(Extracted material Opens)
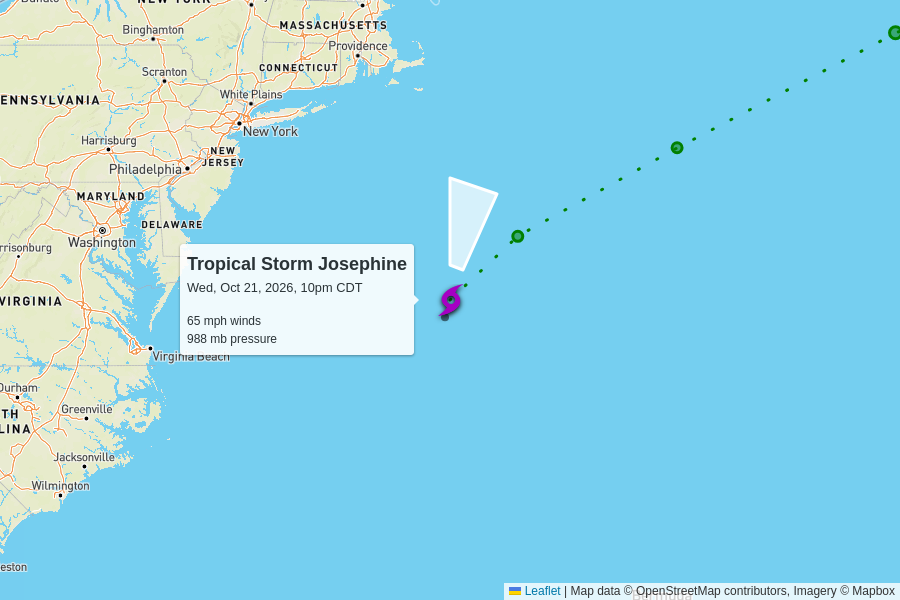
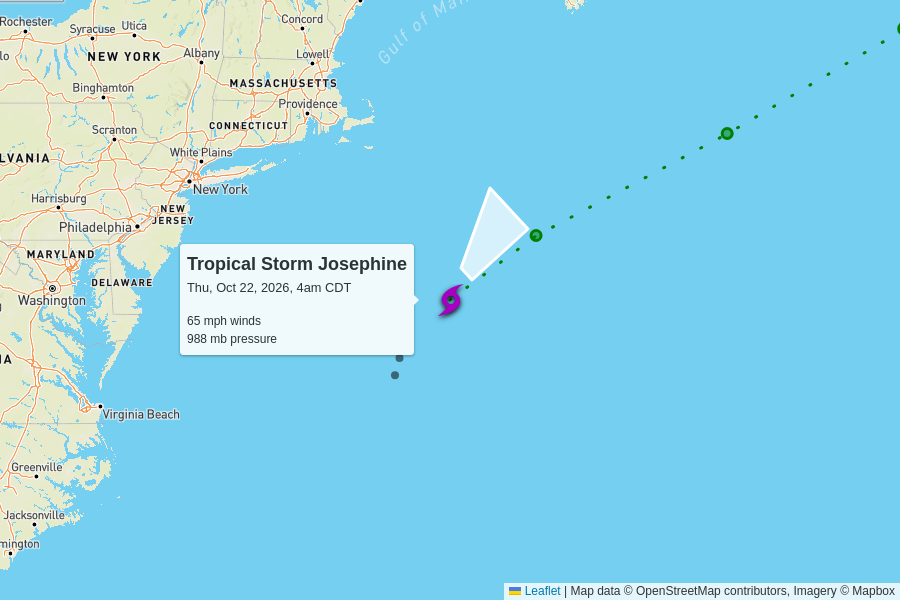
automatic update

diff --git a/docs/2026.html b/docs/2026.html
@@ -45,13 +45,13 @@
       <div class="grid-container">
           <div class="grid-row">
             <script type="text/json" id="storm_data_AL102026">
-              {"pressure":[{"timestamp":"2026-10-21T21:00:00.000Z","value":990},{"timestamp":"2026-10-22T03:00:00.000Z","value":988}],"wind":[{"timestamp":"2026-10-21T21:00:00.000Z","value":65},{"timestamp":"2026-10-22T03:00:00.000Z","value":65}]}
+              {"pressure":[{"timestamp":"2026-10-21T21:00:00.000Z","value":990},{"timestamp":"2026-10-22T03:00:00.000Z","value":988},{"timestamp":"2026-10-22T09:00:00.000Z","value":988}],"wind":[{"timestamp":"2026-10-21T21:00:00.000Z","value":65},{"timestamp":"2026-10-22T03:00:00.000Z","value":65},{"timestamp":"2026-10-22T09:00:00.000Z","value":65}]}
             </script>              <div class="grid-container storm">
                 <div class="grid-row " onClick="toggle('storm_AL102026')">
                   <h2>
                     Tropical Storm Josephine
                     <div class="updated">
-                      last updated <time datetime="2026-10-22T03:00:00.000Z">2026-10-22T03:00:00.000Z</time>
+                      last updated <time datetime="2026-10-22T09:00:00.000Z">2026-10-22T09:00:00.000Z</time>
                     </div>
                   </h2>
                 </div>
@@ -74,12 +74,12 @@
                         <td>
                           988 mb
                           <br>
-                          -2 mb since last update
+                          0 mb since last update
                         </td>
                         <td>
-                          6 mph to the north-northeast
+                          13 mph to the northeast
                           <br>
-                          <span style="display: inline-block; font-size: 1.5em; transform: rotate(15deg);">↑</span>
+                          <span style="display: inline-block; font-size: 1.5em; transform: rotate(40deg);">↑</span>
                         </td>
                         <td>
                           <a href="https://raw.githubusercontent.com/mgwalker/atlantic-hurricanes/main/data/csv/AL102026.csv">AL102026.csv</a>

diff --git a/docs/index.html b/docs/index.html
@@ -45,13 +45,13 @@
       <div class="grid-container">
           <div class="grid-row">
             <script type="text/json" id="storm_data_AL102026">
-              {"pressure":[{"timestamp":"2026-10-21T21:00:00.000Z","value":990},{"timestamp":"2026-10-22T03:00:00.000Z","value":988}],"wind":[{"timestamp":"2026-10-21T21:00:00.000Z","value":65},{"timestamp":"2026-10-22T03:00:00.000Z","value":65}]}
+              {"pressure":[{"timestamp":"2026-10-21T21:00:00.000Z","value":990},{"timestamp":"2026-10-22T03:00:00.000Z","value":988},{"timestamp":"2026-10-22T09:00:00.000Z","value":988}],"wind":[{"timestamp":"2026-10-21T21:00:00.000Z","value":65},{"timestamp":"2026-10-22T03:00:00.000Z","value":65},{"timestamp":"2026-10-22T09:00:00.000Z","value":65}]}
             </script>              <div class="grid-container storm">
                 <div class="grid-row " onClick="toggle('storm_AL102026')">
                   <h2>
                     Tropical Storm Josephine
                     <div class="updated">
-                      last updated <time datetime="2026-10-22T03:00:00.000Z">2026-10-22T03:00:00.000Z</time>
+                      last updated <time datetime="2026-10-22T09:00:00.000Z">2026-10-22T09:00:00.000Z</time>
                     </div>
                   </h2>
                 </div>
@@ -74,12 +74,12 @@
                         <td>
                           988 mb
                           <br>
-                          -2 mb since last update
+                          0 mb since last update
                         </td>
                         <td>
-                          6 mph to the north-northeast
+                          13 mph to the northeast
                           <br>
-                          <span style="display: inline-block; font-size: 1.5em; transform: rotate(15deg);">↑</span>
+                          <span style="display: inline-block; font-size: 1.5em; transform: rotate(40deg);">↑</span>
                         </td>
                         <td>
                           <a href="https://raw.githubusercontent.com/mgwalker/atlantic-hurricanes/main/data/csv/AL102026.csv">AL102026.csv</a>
(Extracted material Closes)
(Extracted material Opens)
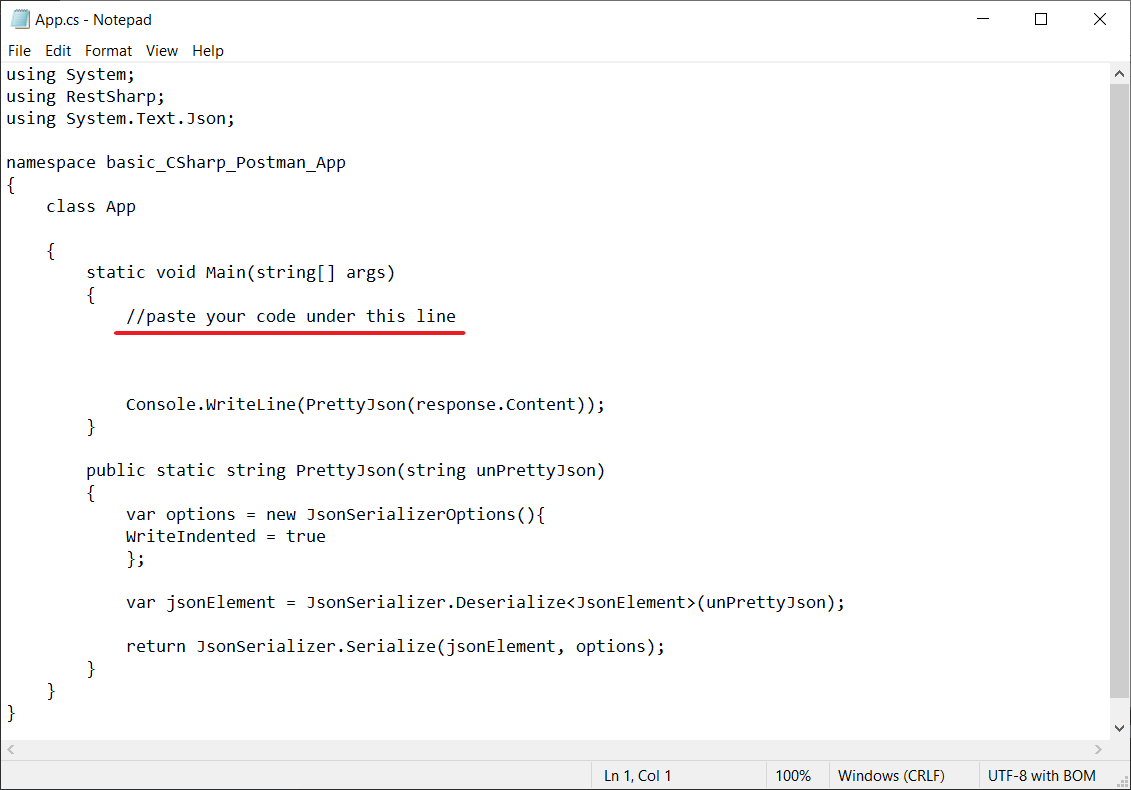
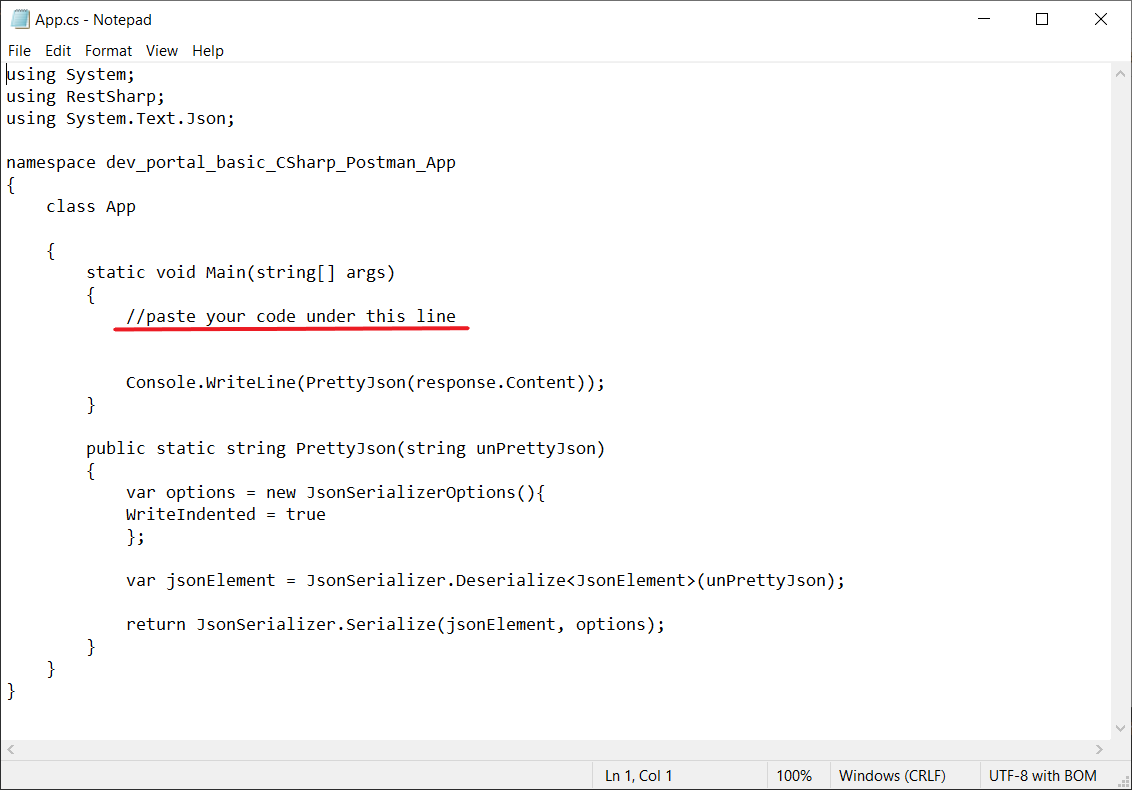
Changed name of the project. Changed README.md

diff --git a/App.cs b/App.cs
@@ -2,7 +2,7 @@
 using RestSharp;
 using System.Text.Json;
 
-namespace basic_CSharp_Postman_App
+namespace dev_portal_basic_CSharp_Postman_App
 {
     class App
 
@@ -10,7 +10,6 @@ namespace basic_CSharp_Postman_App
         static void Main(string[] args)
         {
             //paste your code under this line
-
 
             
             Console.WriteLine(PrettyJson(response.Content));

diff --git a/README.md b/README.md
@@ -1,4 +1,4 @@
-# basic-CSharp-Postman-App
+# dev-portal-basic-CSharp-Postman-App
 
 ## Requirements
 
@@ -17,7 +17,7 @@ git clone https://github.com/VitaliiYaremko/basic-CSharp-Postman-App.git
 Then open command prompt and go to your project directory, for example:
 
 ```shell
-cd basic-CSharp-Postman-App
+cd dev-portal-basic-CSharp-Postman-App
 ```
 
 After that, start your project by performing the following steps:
(Extracted material Closes)
(Extracted material Opens)
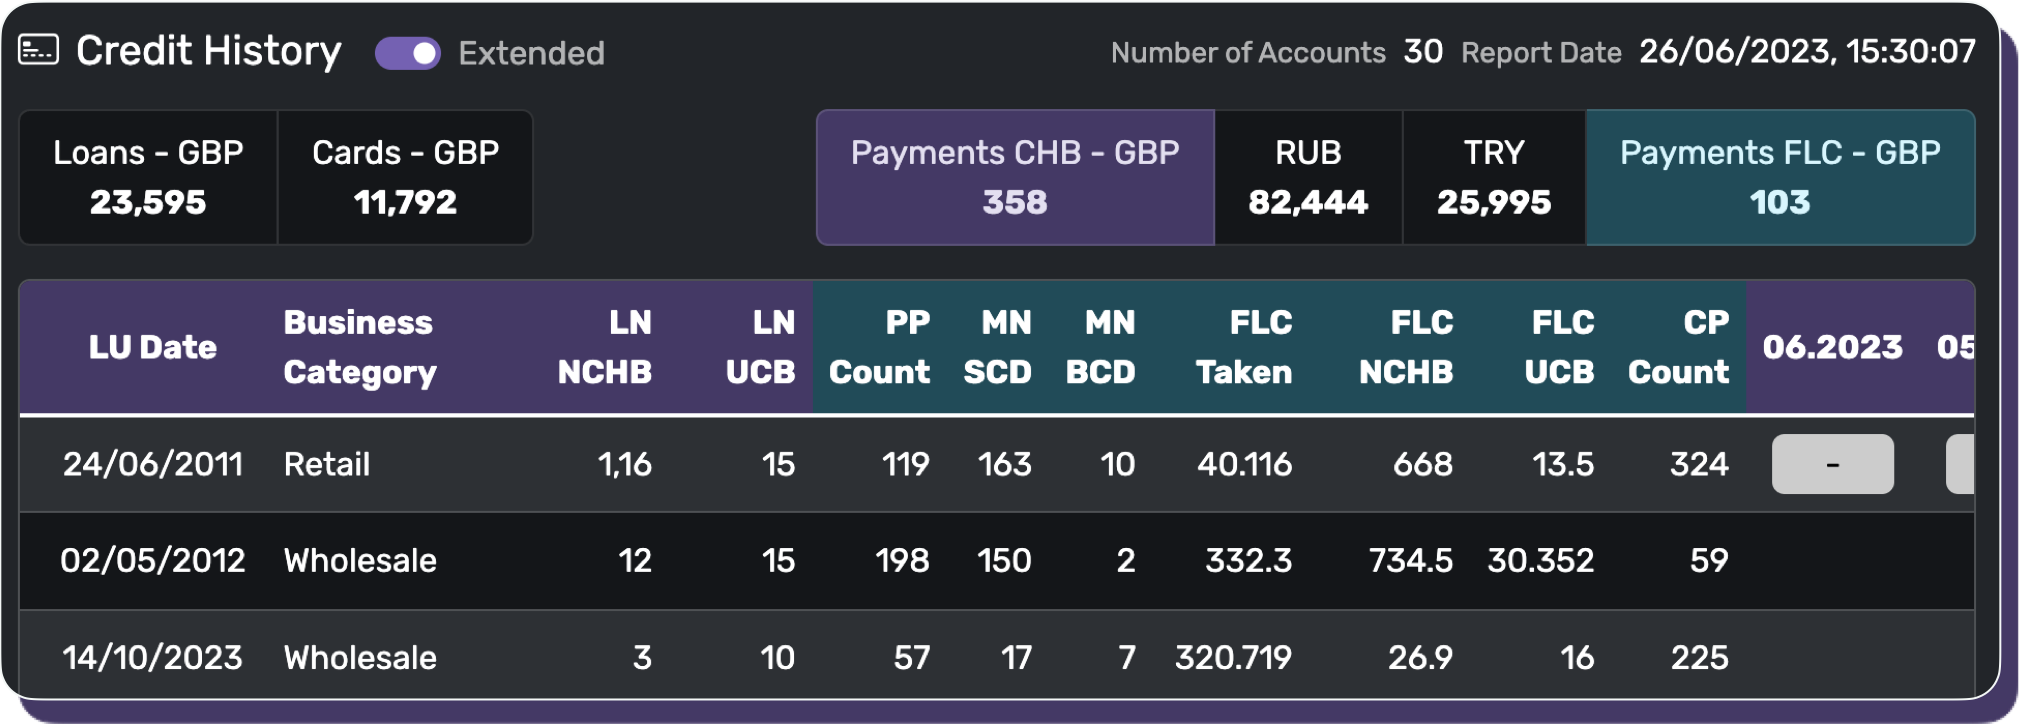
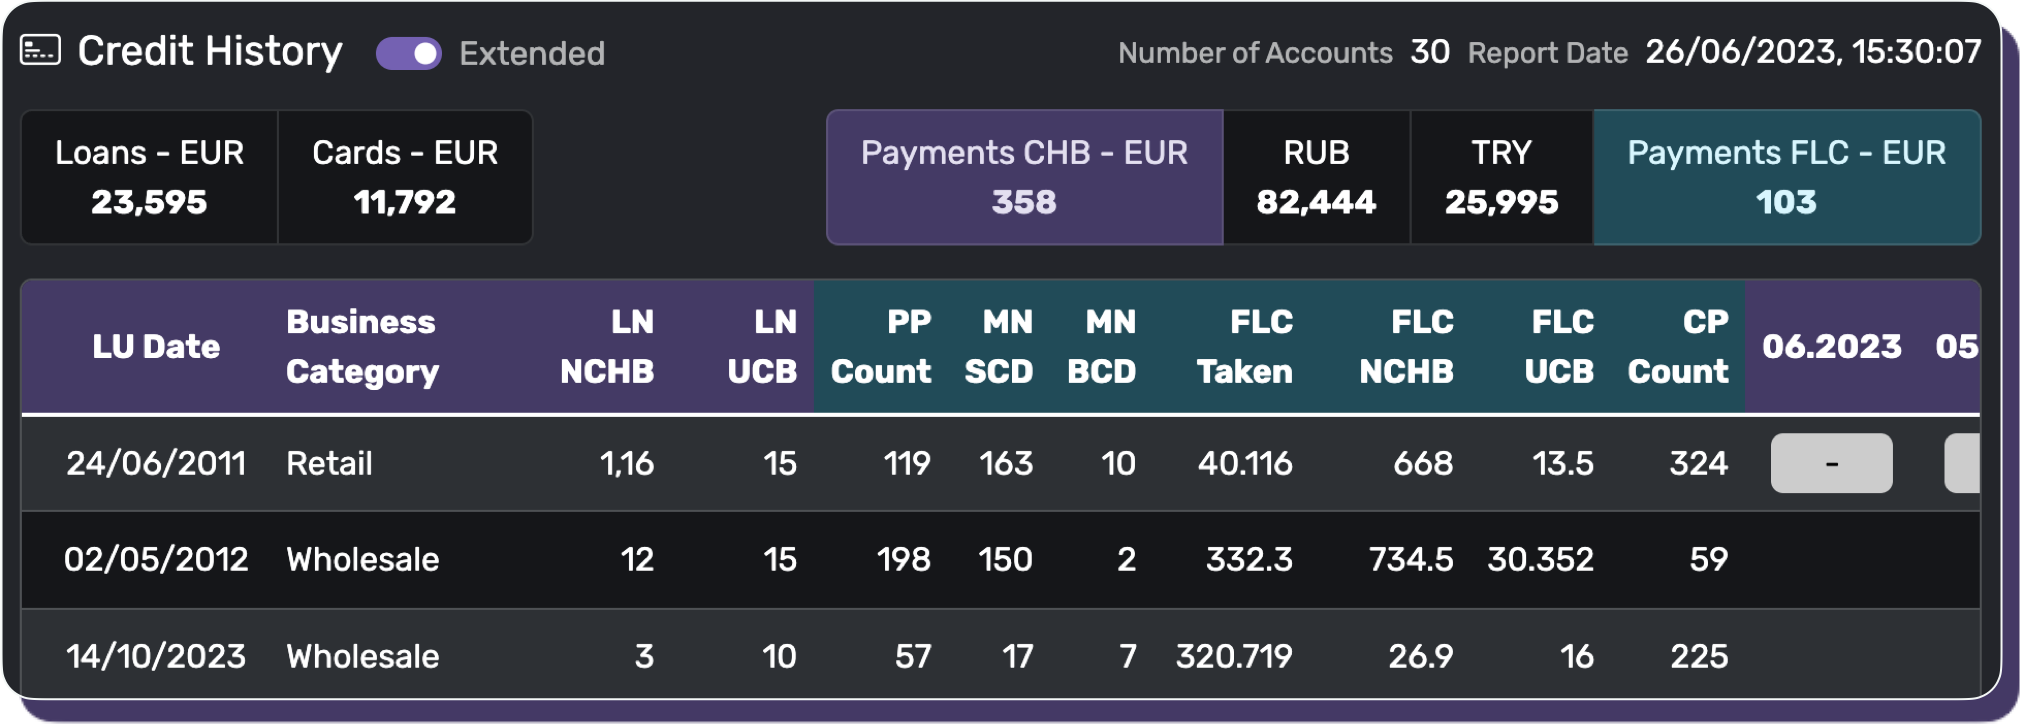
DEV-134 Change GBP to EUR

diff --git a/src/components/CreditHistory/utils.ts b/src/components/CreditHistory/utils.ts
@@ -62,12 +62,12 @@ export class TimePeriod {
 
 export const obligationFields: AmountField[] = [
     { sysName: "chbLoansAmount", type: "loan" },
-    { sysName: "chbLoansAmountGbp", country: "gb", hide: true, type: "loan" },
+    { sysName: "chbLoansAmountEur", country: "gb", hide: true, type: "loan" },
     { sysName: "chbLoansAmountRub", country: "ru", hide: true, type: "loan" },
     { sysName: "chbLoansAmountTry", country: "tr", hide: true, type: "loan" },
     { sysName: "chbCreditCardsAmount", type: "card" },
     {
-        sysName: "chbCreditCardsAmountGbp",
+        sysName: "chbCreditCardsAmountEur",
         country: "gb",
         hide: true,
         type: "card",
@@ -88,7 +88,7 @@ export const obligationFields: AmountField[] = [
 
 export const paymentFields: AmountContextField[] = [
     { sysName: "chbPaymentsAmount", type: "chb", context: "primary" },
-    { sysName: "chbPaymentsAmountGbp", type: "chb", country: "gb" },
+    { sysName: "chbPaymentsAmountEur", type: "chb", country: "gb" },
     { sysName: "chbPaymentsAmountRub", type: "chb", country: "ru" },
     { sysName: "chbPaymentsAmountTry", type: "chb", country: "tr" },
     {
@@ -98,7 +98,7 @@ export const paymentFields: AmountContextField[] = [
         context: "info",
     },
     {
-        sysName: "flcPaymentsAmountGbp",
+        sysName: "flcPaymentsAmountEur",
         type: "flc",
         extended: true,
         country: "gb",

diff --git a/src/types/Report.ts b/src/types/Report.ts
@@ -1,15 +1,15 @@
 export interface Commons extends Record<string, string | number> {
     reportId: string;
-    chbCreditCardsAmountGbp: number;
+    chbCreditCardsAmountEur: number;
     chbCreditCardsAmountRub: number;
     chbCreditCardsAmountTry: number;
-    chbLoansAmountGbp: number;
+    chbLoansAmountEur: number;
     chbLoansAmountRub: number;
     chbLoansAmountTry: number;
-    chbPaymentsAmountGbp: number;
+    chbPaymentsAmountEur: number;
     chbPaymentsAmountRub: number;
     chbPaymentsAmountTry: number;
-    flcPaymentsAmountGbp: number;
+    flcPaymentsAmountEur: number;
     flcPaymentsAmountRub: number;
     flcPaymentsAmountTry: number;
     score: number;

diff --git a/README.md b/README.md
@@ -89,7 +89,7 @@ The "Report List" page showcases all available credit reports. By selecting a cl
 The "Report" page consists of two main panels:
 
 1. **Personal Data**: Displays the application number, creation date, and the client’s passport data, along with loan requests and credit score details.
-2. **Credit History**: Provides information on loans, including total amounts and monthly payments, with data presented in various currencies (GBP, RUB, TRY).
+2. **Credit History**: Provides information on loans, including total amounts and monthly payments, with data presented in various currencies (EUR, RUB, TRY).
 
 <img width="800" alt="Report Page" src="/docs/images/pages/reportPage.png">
(Extracted material Closes)
Task requirements: Within the records above, count the lines that hold the word "diff" and give only that number.

Expected answer: 7